━━━ Exercise inputs

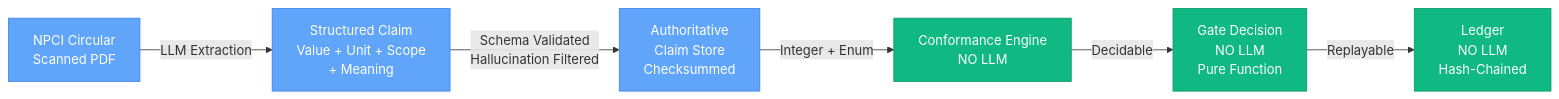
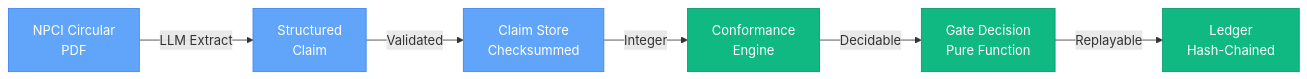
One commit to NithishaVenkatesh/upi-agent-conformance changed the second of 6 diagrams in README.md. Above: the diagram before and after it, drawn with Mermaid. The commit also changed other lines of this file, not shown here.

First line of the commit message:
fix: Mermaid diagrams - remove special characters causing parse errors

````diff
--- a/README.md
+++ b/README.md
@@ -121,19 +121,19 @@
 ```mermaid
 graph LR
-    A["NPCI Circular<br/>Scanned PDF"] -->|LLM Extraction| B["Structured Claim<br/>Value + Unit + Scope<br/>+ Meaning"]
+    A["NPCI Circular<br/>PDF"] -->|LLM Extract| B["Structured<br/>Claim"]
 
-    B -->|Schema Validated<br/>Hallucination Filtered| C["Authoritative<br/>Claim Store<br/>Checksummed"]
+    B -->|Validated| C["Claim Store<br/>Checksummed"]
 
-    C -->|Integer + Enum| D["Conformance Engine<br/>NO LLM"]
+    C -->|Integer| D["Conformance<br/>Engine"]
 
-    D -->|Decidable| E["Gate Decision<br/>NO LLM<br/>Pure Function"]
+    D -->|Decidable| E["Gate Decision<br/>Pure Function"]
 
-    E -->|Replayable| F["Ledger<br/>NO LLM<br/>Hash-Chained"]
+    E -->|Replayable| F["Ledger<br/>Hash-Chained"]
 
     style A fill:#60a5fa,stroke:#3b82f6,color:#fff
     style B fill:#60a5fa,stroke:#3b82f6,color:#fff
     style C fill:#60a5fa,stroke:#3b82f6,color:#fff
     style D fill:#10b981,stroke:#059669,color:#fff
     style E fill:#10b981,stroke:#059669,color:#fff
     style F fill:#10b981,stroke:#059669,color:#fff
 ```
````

━━━━━━

-- Exercise goal --
The pictures should not be reproduced; quote all of the other material exactly.

-- Result for this exercise --
One commit to NithishaVenkatesh/upi-agent-conformance changed the second of 6 diagrams in README.md. Above: the diagram before and after it, drawn with Mermaid. The commit also changed other lines of this file, not shown here.

First line of the commit message:
fix: Mermaid diagrams - remove special characters causing parse errors

````diff
--- a/README.md
+++ b/README.md
@@ -121,19 +121,19 @@
 ```mermaid
 graph LR
-    A["NPCI Circular<br/>Scanned PDF"] -->|LLM Extraction| B["Structured Claim<br/>Value + Unit + Scope<br/>+ Meaning"]
+    A["NPCI Circular<br/>PDF"] -->|LLM Extract| B["Structured<br/>Claim"]
 
-    B -->|Schema Validated<br/>Hallucination Filtered| C["Authoritative<br/>Claim Store<br/>Checksummed"]
+    B -->|Validated| C["Claim Store<br/>Checksummed"]
 
-    C -->|Integer + Enum| D["Conformance Engine<br/>NO LLM"]
+    C -->|Integer| D["Conformance<br/>Engine"]
 
-    D -->|Decidable| E["Gate Decision<br/>NO LLM<br/>Pure Function"]
+    D -->|Decidable| E["Gate Decision<br/>Pure Function"]
 
-    E -->|Replayable| F["Ledger<br/>NO LLM<br/>Hash-Chained"]
+    E -->|Replayable| F["Ledger<br/>Hash-Chained"]
 
     style A fill:#60a5fa,stroke:#3b82f6,color:#fff
     style B fill:#60a5fa,stroke:#3b82f6,color:#fff
     style C fill:#60a5fa,stroke:#3b82f6,color:#fff
     style D fill:#10b981,stroke:#059669,color:#fff
     style E fill:#10b981,stroke:#059669,color:#fff
     style F fill:#10b981,stroke:#059669,color:#fff
 ```
````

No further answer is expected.